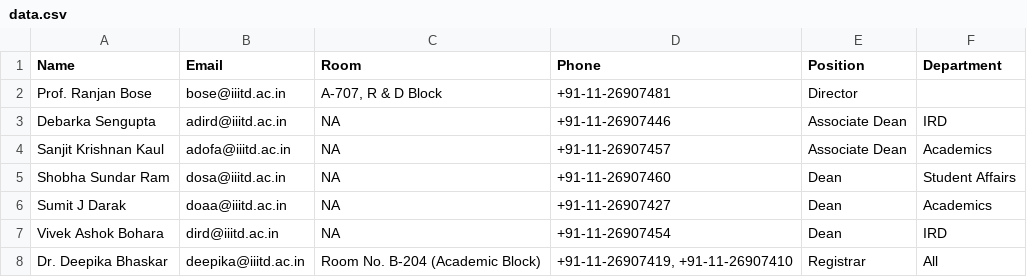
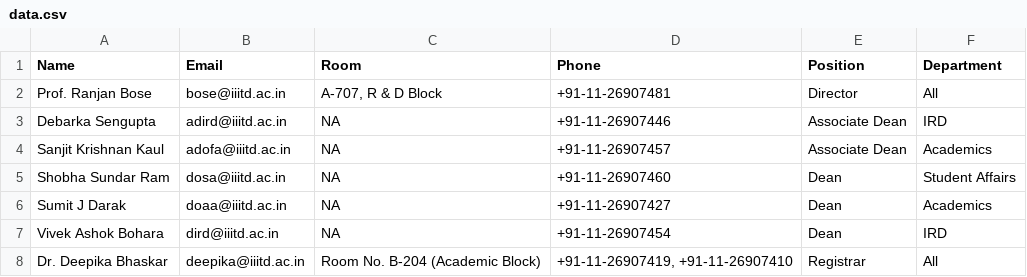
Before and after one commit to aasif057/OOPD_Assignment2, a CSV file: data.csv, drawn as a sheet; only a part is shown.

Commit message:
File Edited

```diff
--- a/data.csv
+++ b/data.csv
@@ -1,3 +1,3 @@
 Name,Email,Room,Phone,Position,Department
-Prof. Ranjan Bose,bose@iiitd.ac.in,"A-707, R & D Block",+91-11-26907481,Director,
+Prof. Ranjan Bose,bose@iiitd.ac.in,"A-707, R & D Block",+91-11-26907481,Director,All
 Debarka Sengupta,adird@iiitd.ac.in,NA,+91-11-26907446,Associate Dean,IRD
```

___

• **Problem details**:
The task calls for all records to be set down precisely, excluding any images.

• **Your response**:
Before and after one commit to aasif057/OOPD_Assignment2, a CSV file: data.csv, drawn as a sheet; only a part is shown.

Commit message:
File Edited

```diff
--- a/data.csv
+++ b/data.csv
@@ -1,3 +1,3 @@
 Name,Email,Room,Phone,Position,Department
-Prof. Ranjan Bose,bose@iiitd.ac.in,"A-707, R & D Block",+91-11-26907481,Director,
+Prof. Ranjan Bose,bose@iiitd.ac.in,"A-707, R & D Block",+91-11-26907481,Director,All
 Debarka Sengupta,adird@iiitd.ac.in,NA,+91-11-26907446,Associate Dean,IRD
```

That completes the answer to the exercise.